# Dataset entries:
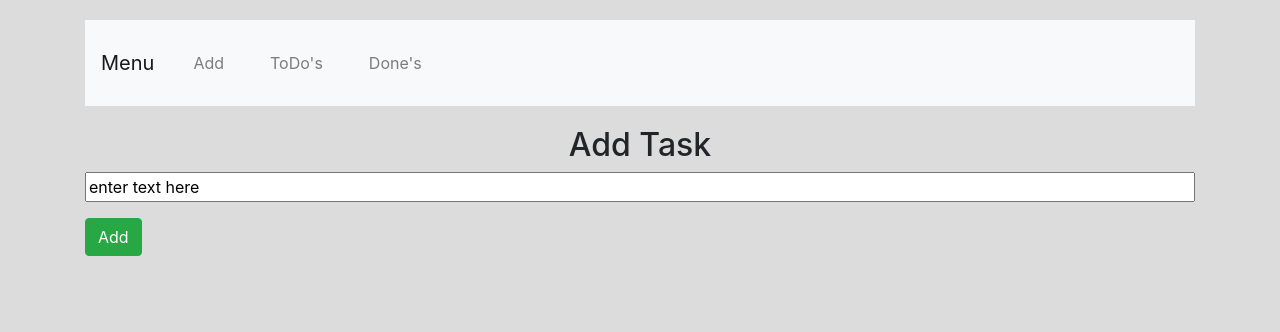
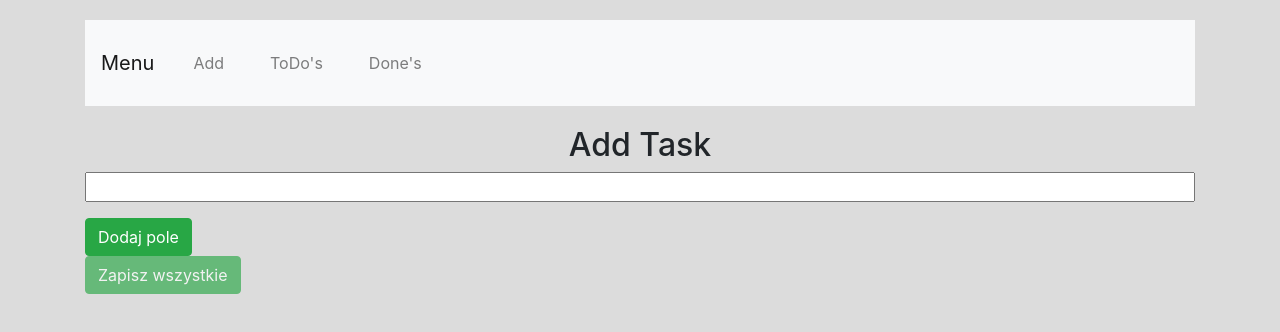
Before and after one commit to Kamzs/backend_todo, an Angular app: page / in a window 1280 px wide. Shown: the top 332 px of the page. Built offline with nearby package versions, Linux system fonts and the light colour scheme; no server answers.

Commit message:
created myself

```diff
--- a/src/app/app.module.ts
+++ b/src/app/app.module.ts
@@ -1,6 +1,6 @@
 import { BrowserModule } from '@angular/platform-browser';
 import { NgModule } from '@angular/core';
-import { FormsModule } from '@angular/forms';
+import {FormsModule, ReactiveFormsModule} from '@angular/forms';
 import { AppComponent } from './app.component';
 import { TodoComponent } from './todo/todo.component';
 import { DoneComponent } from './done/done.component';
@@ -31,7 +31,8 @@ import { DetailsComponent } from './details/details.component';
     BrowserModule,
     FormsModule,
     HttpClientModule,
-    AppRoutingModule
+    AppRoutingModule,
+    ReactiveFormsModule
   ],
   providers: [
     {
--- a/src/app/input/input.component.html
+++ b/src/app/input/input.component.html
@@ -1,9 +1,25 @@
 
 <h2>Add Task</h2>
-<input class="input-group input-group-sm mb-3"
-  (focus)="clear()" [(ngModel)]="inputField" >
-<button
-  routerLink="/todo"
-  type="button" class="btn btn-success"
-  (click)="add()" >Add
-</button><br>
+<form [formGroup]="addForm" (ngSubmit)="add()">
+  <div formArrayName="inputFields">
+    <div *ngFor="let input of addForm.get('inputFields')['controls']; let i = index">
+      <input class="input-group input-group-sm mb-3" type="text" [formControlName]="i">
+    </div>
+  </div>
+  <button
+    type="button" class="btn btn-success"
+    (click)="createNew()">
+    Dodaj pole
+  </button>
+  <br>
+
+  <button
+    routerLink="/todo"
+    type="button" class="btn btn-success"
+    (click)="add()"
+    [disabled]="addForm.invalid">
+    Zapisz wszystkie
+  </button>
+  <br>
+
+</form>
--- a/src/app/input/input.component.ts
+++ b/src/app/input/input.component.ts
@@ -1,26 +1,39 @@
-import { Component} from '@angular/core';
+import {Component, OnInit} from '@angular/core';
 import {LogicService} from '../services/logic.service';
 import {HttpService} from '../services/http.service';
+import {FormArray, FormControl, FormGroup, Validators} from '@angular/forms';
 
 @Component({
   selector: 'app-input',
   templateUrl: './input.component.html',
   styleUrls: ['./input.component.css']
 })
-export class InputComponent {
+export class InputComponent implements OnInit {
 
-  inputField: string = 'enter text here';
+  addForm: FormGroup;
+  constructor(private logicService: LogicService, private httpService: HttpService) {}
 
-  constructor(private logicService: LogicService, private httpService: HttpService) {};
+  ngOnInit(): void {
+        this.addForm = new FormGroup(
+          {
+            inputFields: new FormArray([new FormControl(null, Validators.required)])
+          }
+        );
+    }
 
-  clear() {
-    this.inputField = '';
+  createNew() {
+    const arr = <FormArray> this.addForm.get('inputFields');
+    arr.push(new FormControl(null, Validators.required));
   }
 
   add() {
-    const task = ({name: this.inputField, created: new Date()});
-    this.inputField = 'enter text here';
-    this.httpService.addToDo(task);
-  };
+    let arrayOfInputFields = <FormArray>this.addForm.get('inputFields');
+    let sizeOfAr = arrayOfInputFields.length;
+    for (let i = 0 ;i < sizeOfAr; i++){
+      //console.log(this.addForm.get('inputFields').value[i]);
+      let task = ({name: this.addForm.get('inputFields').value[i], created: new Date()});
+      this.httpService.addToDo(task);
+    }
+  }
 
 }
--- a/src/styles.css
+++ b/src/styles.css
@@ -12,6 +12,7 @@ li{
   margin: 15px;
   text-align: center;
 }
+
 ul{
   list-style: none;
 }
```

# Assignment:
Copy the lines above exactly. Do not include pictures.

# Response area:
Before and after one commit to Kamzs/backend_todo, an Angular app: page / in a window 1280 px wide. Shown: the top 332 px of the page. Built offline with nearby package versions, Linux system fonts and the light colour scheme; no server answers.

Commit message:
created myself

```diff
--- a/src/app/app.module.ts
+++ b/src/app/app.module.ts
@@ -1,6 +1,6 @@
 import { BrowserModule } from '@angular/platform-browser';
 import { NgModule } from '@angular/core';
-import { FormsModule } from '@angular/forms';
+import {FormsModule, ReactiveFormsModule} from '@angular/forms';
 import { AppComponent } from './app.component';
 import { TodoComponent } from './todo/todo.component';
 import { DoneComponent } from './done/done.component';
@@ -31,7 +31,8 @@ import { DetailsComponent } from './details/details.component';
     BrowserModule,
     FormsModule,
     HttpClientModule,
-    AppRoutingModule
+    AppRoutingModule,
+    ReactiveFormsModule
   ],
   providers: [
     {
--- a/src/app/input/input.component.html
+++ b/src/app/input/input.component.html
@@ -1,9 +1,25 @@
 
 <h2>Add Task</h2>
-<input class="input-group input-group-sm mb-3"
-  (focus)="clear()" [(ngModel)]="inputField" >
-<button
-  routerLink="/todo"
-  type="button" class="btn btn-success"
-  (click)="add()" >Add
-</button><br>
+<form [formGroup]="addForm" (ngSubmit)="add()">
+  <div formArrayName="inputFields">
+    <div *ngFor="let input of addForm.get('inputFields')['controls']; let i = index">
+      <input class="input-group input-group-sm mb-3" type="text" [formControlName]="i">
+    </div>
+  </div>
+  <button
+    type="button" class="btn btn-success"
+    (click)="createNew()">
+    Dodaj pole
+  </button>
+  <br>
+
+  <button
+    routerLink="/todo"
+    type="button" class="btn btn-success"
+    (click)="add()"
+    [disabled]="addForm.invalid">
+    Zapisz wszystkie
+  </button>
+  <br>
+
+</form>
--- a/src/app/input/input.component.ts
+++ b/src/app/input/input.component.ts
@@ -1,26 +1,39 @@
-import { Component} from '@angular/core';
+import {Component, OnInit} from '@angular/core';
 import {LogicService} from '../services/logic.service';
 import {HttpService} from '../services/http.service';
+import {FormArray, FormControl, FormGroup, Validators} from '@angular/forms';
 
 @Component({
   selector: 'app-input',
   templateUrl: './input.component.html',
   styleUrls: ['./input.component.css']
 })
-export class InputComponent {
+export class InputComponent implements OnInit {
 
-  inputField: string = 'enter text here';
+  addForm: FormGroup;
+  constructor(private logicService: LogicService, private httpService: HttpService) {}
 
-  constructor(private logicService: LogicService, private httpService: HttpService) {};
+  ngOnInit(): void {
+        this.addForm = new FormGroup(
+          {
+            inputFields: new FormArray([new FormControl(null, Validators.required)])
+          }
+        );
+    }
 
-  clear() {
-    this.inputField = '';
+  createNew() {
+    const arr = <FormArray> this.addForm.get('inputFields');
+    arr.push(new FormControl(null, Validators.required));
   }
 
   add() {
-    const task = ({name: this.inputField, created: new Date()});
-    this.inputField = 'enter text here';
-    this.httpService.addToDo(task);
-  };
+    let arrayOfInputFields = <FormArray>this.addForm.get('inputFields');
+    let sizeOfAr = arrayOfInputFields.length;
+    for (let i = 0 ;i < sizeOfAr; i++){
+      //console.log(this.addForm.get('inputFields').value[i]);
+      let task = ({name: this.addForm.get('inputFields').value[i], created: new Date()});
+      this.httpService.addToDo(task);
+    }
+  }
 
 }
--- a/src/styles.css
+++ b/src/styles.css
@@ -12,6 +12,7 @@ li{
   margin: 15px;
   text-align: center;
 }
+
 ul{
   list-style: none;
 }
```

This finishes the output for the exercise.